> [Task statement]
From the entries that follow, copy each line containing the word "changed".

> [The data]

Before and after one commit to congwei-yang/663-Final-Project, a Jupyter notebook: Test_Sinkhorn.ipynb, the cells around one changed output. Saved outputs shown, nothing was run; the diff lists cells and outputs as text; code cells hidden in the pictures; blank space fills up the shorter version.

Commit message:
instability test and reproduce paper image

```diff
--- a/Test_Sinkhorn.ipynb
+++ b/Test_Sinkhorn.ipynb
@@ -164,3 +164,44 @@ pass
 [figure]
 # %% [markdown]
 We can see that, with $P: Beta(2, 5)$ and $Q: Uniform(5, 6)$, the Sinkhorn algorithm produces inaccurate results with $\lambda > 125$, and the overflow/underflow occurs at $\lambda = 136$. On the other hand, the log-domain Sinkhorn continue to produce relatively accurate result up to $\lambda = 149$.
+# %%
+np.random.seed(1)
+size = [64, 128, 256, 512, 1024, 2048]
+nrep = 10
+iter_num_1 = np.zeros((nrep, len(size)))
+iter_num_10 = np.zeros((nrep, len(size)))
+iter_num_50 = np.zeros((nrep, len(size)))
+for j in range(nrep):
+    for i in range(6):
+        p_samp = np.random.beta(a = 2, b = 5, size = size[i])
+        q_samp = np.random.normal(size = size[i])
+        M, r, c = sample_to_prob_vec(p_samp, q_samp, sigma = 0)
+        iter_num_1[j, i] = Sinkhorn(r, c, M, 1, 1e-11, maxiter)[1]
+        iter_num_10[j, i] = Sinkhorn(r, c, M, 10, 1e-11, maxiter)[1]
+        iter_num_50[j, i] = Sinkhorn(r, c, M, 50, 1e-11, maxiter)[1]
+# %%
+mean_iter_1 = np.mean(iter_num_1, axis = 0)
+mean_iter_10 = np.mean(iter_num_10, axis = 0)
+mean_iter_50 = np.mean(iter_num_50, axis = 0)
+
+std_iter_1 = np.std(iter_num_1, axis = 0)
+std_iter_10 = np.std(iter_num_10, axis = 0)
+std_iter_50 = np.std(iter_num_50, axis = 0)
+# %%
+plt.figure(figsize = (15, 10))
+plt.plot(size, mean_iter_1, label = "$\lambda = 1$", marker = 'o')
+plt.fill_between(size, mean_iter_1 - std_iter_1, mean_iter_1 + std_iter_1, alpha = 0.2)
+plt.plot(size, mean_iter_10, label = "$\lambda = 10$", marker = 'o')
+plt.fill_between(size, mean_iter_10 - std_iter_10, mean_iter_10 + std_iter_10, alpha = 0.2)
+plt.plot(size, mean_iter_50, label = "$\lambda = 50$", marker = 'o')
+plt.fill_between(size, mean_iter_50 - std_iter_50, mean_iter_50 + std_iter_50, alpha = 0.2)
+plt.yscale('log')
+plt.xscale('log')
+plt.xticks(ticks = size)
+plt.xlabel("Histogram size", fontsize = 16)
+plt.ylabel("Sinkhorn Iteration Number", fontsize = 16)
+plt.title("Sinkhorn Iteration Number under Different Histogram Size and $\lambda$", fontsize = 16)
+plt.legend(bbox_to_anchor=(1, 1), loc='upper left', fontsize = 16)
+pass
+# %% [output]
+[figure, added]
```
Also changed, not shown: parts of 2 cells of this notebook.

> [Written response]
Before and after one commit to congwei-yang/663-Final-Project, a Jupyter notebook: Test_Sinkhorn.ipynb, the cells around one changed output. Saved outputs shown, nothing was run; the diff lists cells and outputs as text; code cells hidden in the pictures; blank space fills up the shorter version.
Also changed, not shown: parts of 2 cells of this notebook.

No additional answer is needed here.